Provided information:

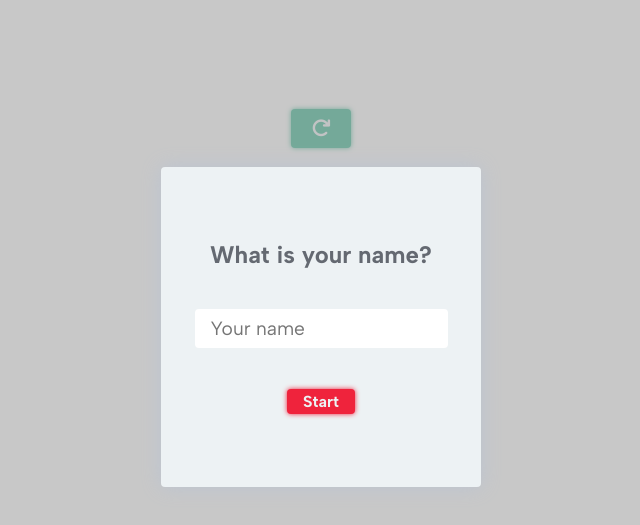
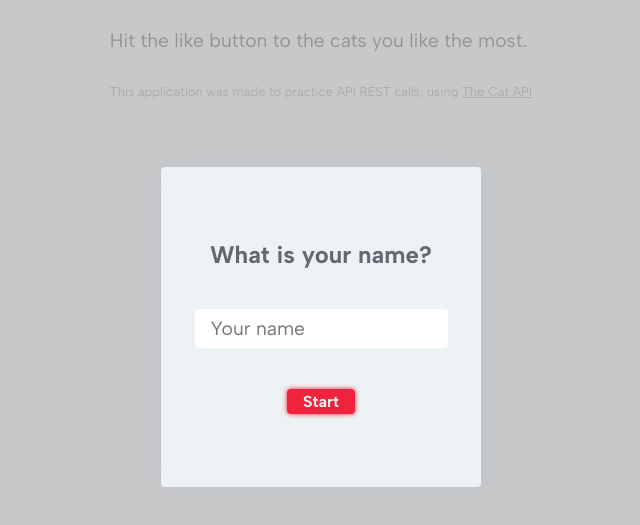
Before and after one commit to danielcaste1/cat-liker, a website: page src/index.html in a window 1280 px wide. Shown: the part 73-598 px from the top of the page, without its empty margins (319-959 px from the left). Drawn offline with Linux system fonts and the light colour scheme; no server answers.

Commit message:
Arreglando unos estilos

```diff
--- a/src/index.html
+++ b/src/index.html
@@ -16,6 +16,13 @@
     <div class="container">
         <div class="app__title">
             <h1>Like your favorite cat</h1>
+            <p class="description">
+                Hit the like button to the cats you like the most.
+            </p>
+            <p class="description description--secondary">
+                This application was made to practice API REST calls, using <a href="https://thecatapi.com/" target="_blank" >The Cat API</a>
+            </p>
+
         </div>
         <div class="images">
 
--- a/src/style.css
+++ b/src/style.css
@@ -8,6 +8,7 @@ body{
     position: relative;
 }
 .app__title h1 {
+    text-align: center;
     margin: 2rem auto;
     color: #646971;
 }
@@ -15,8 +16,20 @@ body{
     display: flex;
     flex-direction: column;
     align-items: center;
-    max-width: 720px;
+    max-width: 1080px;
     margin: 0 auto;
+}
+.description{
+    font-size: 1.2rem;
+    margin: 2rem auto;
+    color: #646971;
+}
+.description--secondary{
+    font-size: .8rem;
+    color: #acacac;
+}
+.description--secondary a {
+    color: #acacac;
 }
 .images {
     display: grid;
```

What you need to do:
What lines in the entries above include the string "color"? Return each one.

Answer below:
     color: #646971;
+    color: #646971;
+    color: #acacac;
+    color: #acacac;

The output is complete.